Before-and-after change records ::
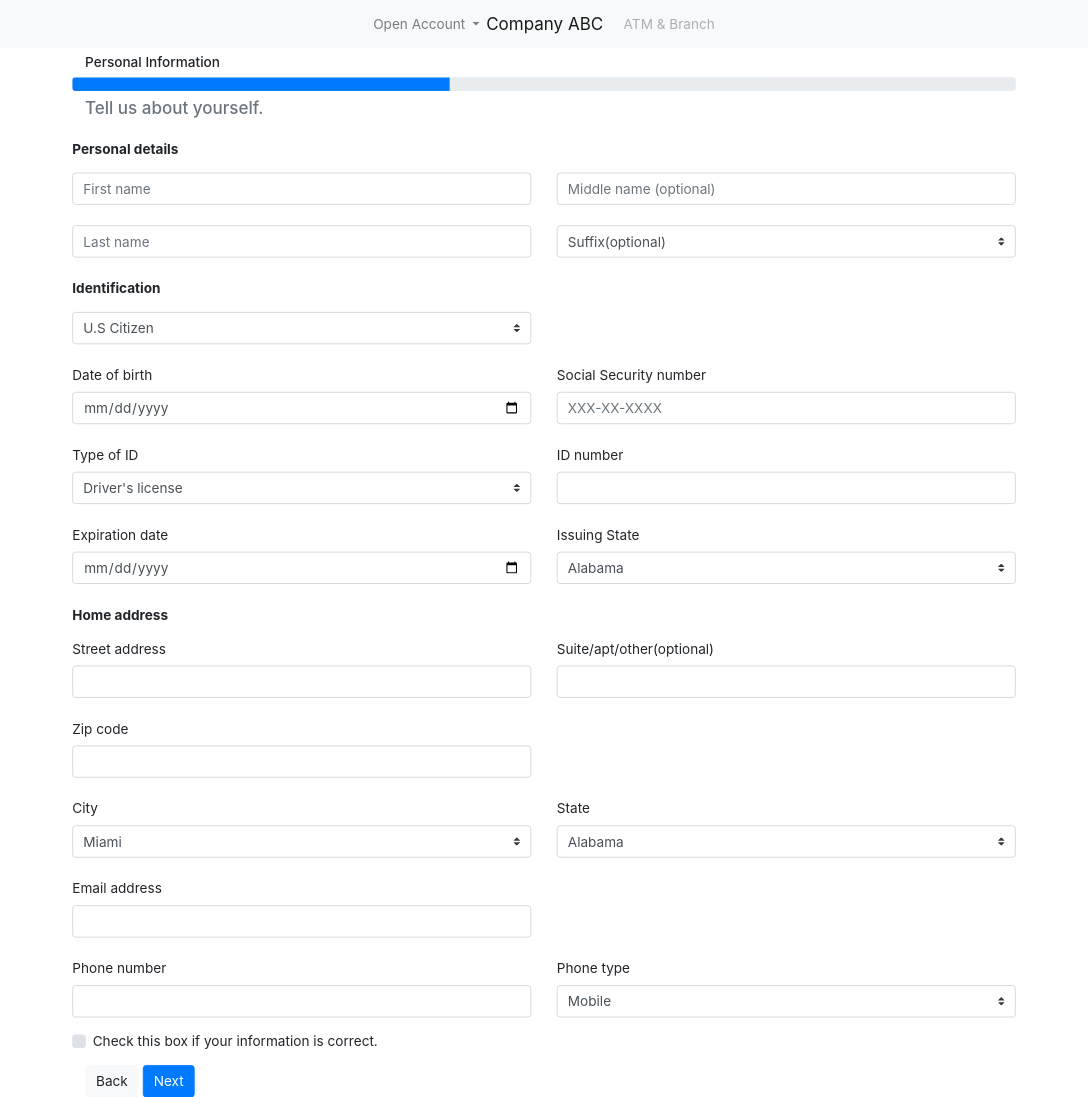
Repository: barriosan95/banking-opening-account-demo
Page: http://localhost/checking/application/customerInfo
The author's editor kept a record of every edit. The page is drawn from the files as they stood at one moment, then again after the next edit.
The browser window is 1280 px wide. The pictures show the whole page, at 85% of full size.
Some web fonts or font styles are not loaded; a fallback is used. Some web libraries are served in a nearby version. The page is served by the project's Node server (index.js).

Above is the page before.

### views/info_app.ejs
<% include ./partials/header %>
    <div class ="container">
        <div class ="container mt-2">
            <h6 class="mb-0"> Personal Information <h6>
        </div>
        <div class="progress">
            <div class="progress-bar" role="progressbar" style="width: 40%" aria-valuenow="40" aria-valuemin="0" aria-valuemax="100"></div>
        </div>
        <div class ="container mt-2 mb-2 text-muted">
            <h5> Tell us about yourself. </h5>
        </div>
    </div>
    <div class ="container mt-4">
        <p><b>Personal details</b></p>
        <form>
          <div class="row">
            <div class="col">
              <input type="text" class="form-control" placeholder="First name">
            </div>
            <div class="col">
              <input type="text" class="form-control" placeholder="Middle name (optional)">
            </div>
          </div>
          <div class="row mt-4">
            <div class="col">
              <input type="text" class="form-control" placeholder="Last name">
            </div>
            <div class="col">
                  <select class="custom-select mr-sm-2" id="inlineFormCustomSelect">
                    <option selected>Suffix(optional)</option>
                    <option value="1">Jr</option>
                    <option value="2">Sr</option>
                    <option value="3">II</option>
                  </select>
            </div>
          </div>
        </form>
    </div>
    <div class ="container mt-4">
        <p><b>Identification</b></p>
        <form>
          <div class="row">
              <div class="col">
                  <select class="custom-select mr-sm-2" id="inlineFormCustomSelect">
                    <option selected>U.S Citizen</option>
                    <option value="1">Permanent Resident</option>
                    <option value="2">Temporary Resident </option>
                    <option value="3">Non-resident </option>
                  </select>
                </div>
                <div class ="col">

                </div>
            </div>
            <div class="row mt-4">
                <div class="col">
                    <label> Date of birth</label>
                    <input type="date" class="form-control" placeholder="">
                </div>
                <div class="col">
                    <label>Social Security number</label>
                    <input type="number" class="form-control" placeholder="XXX-XX-XXXX">
                </div>
            </div>
            <div class="row mt-4">
                <div class="col">
                    <label> Type of ID </label>
                    <select class="custom-select mr-sm-2" id="inlineFormCustomSelect">
                    <option value="1">Driver's license </option>
                    <option value="2">State ID </option>
                  </select>
                </div>
                <div class="col">
                    <label> ID number</label>
                    <input type="number" class="form-control" placeholder="">
                </div>
            </div>
             <div class="row mt-4">
                <div class="col">
                    <label> Expiration date</label>
                    <input type="date" class="form-control" placeholder="">
                </div>
                <div class="col">
                    <label>Issuing State</label>
                    <select class="custom-select mr-sm-2" id="inlineFormCustomSelect">
                    <option value="1">Alabama</option>
                    <option value="2">California</option>
                    <option value="3">Florida</option>
                    <option value="4">Chicago</option>
                    <option value="5">New York</option>
                    <option value="6">Texas</option>
                  </select>
                </div>
            </div>
        </form>
    </div>
    <div class ="container mt-4">
         <p><b>Home address</b></p>
         <form>
            <div class="row">
                <div class="col">
                    <label>Street address </label>
                    <input type="text" class="form-control" placeholder="">
                </div>
                <div class="col">
                    <label> Suite/apt/other(optional)</label>
                    <input type="text" class="form-control" placeholder="">
                </div>
            </div>
            <div class="row mt-4">
                <div class="col">
                    <label>Zip code</label>
                    <input type="number" class="form-control" placeholder="">
                </div>
                <div class ="col">

                </div>
            </div>
            <div class="row mt-4">
                <div class="col">
                    <label>City </label>
                    <select class="custom-select mr-sm-2" id="inlineFormCustomSelect">
                        <option value="1">Miami</option>
                        <option value="2">San Francisco</option>
                        <option value="3">New York </option>
                    </select>
                </div>
                <div class="col">
                    <label> State </label>
                    <select class="custom-select mr-sm-2" id="inlineFormCustomSelect">
                        <option value="1">Alabama</option>
                        <option value="2">California</option>
                        <option value="3">Florida</option>
                        <option value="4">Chicago</option>
                        <option value="5">New York</option>
                        <option value="6">Texas</option>
                    </select>
                </div>
            </div>
            <div class ="row mt-4">
                <div class="col">
                    <label> Email address </label>
                    <input type="text" class="form-control" placeholder="">
                </div>
                <div class="col">

                </div>
            </div>
            <div class ="row mt-4">
                <div class="col">
                    <label> Phone number </label>
                    <input type="number" class="form-control" placeholder="">
                </div>
                <div class="col">
                    <label> Phone type </label>
                    <select class="custom-select mr-sm-2" id="inlineFormCustomSelect">
                        <option value="1">Mobile</option>
                        <option value="2">Work</option>
                        <option value="3">Home</option>
                    </select>
                </div>
            </div>
        </form>
        <div class="custom-control custom-checkbox my-1 mr-sm-2">
            <input type="checkbox" class="custom-control-input" id="customControlInline">
            <label class="custom-control-label" for="customControlInline">Check this box if your information is correct.</label>
        </div>
        <div class ="container">
            <div class ="row mt-2">
                <div class = "col mr-auto">
                    <a href="#" > <button class="btn btn-light mt-2">Back</button></a>
                    <a href="#" > <button class="btn btn-primary mt-2">Next</button></a>
                </div>
            </div>

        </div>
    </div>

<% include ./partials/footer %>

### views/partials/header.ejs
<!DOCTYPE HTML!>
<html>

    <head>


        <!--CDN Bootstrap v4.1.3-->
        <link rel="stylesheet" href="https://stackpath.bootstrapcdn.com/bootstrap/4.1.3/css/bootstrap.min.css">
        <link rel="stylesheet" href="https://cdnjs.cloudflare.com/ajax/libs/font-awesome/4.7.0/css/font-awesome.min.css">

        <!--Ref stylesheets -->
        <link rel= "stylesheet" type="text/css" href="/styles/app.css">


        <!--font -->
        <link href="https://fonts.googleapis.com/css?family=Muli:200,300,400,700,800" rel="stylesheet">


        <!--Will ensure proper responsivness on mobile devices-->
        <meta name="viewport" content="width=device-width, initial-scale=1, shrink-to-fit=no">

        <title> Banking OA Demo </title>

        <meta name="viewport" content="width=device-width, initial-scale=1, maximum-scale=1, user-scalable=no">

    </head>

    <body>

    <!--NAVBAR-->
        <nav class="navbar navbar-expand-lg navbar-light bg-light">
            <button class="navbar-toggler" type="button" data-toggle="collapse" data-target="#navbarNavDropdown" aria-controls="navbarNavDropdown" aria-expanded="false" aria-label="Toggle navigation">
                <span class="navbar-toggler-icon"></span>
            </button>

            <div class="collapse navbar-collapse" id="navbarNavDropdown">
                <ul class="navbar-nav mx-auto">
                    <li class="nav-item dropdown">
                        <a class="nav-link dropdown-toggle" href="#" id="navbarDropdown" role="button" data-toggle="dropdown">
                            Open Account
                        </a>
                        <div class="dropdown-menu" aria-labelledby="navbarDropdown">
                          <a class="dropdown-item" href="/checking">Checking Accounts</a>
                          <div class="dropdown-divider"></div>
                          <a class="dropdown-item" href="/savings">Savings Accounts </a>
                          <div class="dropdown-divider"></div>
                          <a class="dropdown-item" href="#">Money Market Accounts</a>
                          <div class="dropdown-divider"></div>
                          <a class="dropdown-item" href="#">CD and IRA's</a>

                        </div>
                    </li>
                    <a class="navbar-brand" href="/"> Company ABC </a>
                     <li class="nav-item">
                        <a class="nav-link disabled" href="#">ATM & Branch</a>
                     </li>
                </ul>
            </div>
        </nav>

### views/partials/footer.ejs

        <!--Bootstrap js scripts-->
        <script src="https://code.jquery.com/jquery-3.3.1.min.js" integrity="sha256-FgpCb/KJQlLNfOu91ta32o/NMZxltwRo8QtmkMRdAu8="crossorigin="anonymous"></script>
        <script src="https://cdnjs.cloudflare.com/ajax/libs/popper.js/1.12.9/umd/popper.min.js" integrity="sha384-ApNbgh9B+Y1QKtv3Rn7W3mgPxhU9K/ScQsAP7hUibX39j7fakFPskvXusvfa0b4Q" crossorigin="anonymous"></script>
        <script src="https://maxcdn.bootstrapcdn.com/bootstrap/4.0.0/js/bootstrap.min.js" integrity="sha384-JZR6Spejh4U02d8jOt6vLEHfe/JQGiRRSQQxSfFWpi1MquVdAyjUar5+76PVCmYl" crossorigin="anonymous"></script>
        <!--JS SCIPTs -->

        <script src="/js/forms.js"></script>
        <script src="https://cdn.jsdelivr.net/npm/jquerykeyframes@1.0.5/dist/jquery.keyframes.min.js"></script>

    </body>
</html>

### index.js
const express = require('express');


const mainRoutes = require('./routes/main');

//APP CONFIGURATIONS
var app = express();
    app.set('view engine','ejs');
    app.use(express.static("public"));
    app.use(mainRoutes);





app.listen(process.env.PORT,process.env.IP,function(){
    console.log('Server established.');
});

### routes/main.js
const express = require('express');

const router = express.Router();

router.get("/", function(req,res){
    res.render('main');
});

router.get("/checking",function(req,res){
    res.render('checking');
});

router.get("/savings",function(req,res){
    res.render('savings');
});

router.get("/checking/application",function(req,res){
   res.render('checking_app');
});

router.get("/checking/application/customerInfo",function(req,res){
   res.render('info_app');
});


module.exports = router;

### public/styles/app.css
.app-img{
    max-height: 40%;
    max-width: 40%;
}

Loaded but not shown: public/js/forms.js (no copy from this time; the picture is the same without it)

After the next edit:
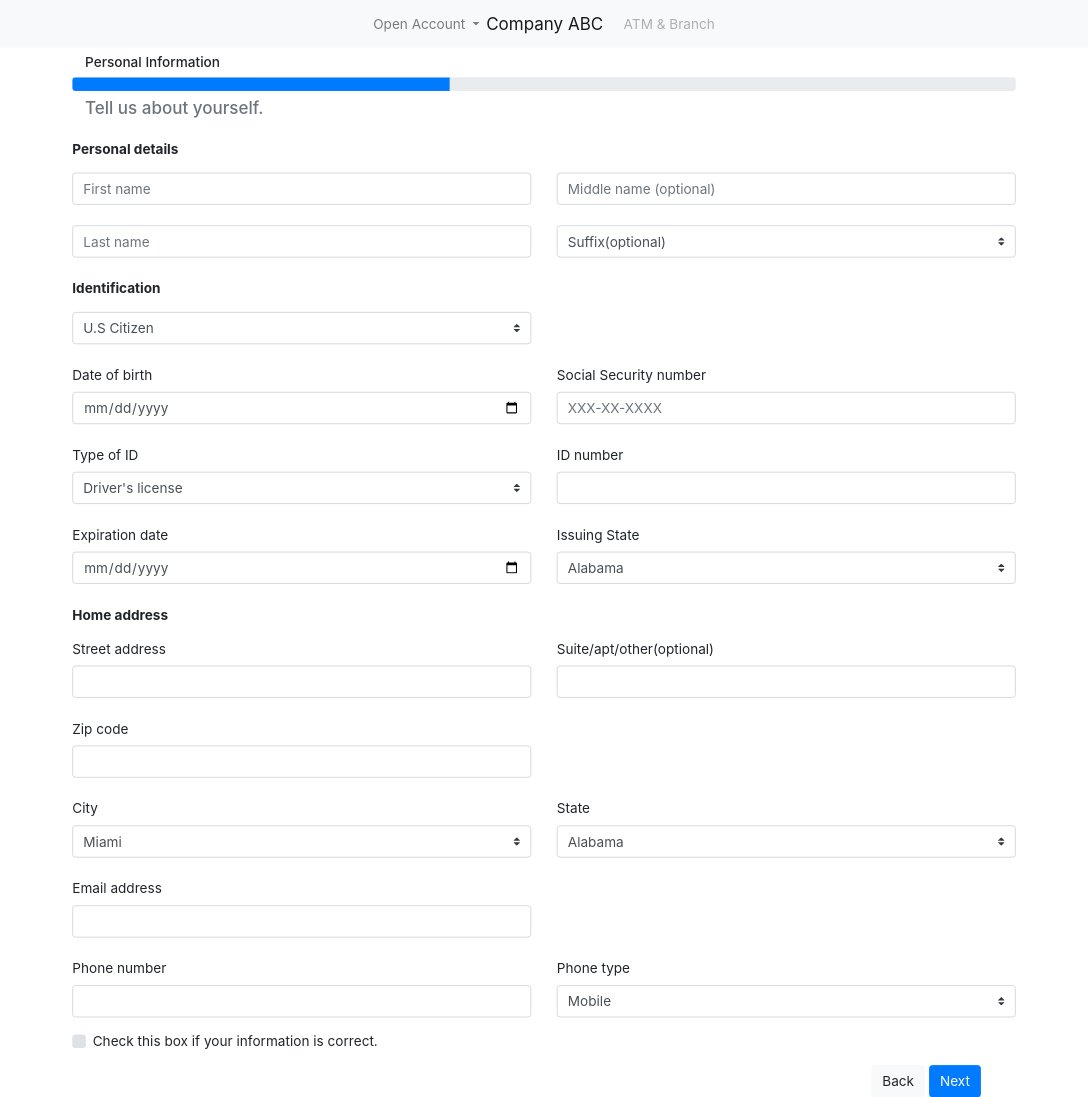
The edit:
--- a/views/info_app.ejs
+++ b/views/info_app.ejs
@@ -167,9 +167,9 @@
         </div>
         <div class ="container">
             <div class ="row mt-2">
-                <div class = "col mr-auto">
-                    <a href="#" > <button class="btn btn-light mt-2">Back</button></a>
-                    <a href="#" > <button class="btn btn-primary mt-2">Next</button></a>
+                <div class = "col-md-2 ml-auto">
+                    <a href="/checking/application" > <button class="btn btn-light mt-2">Back</button></a>
+                    <a href="/checking/application/finances" > <button class="btn btn-primary mt-2">Next</button></a>
                 </div>
             </div>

Task requirements ::
Without the pictures, set down the lines above from the line with "### public/styles/app.css" up to and including the line with "-167,9 +167,9 @@" exactly as they stand.

Solution to the exercise ::
### public/styles/app.css
.app-img{
    max-height: 40%;
    max-width: 40%;
}

Loaded but not shown: public/js/forms.js (no copy from this time; the picture is the same without it)

After the next edit:
The edit:
--- a/views/info_app.ejs
+++ b/views/info_app.ejs
@@ -167,9 +167,9 @@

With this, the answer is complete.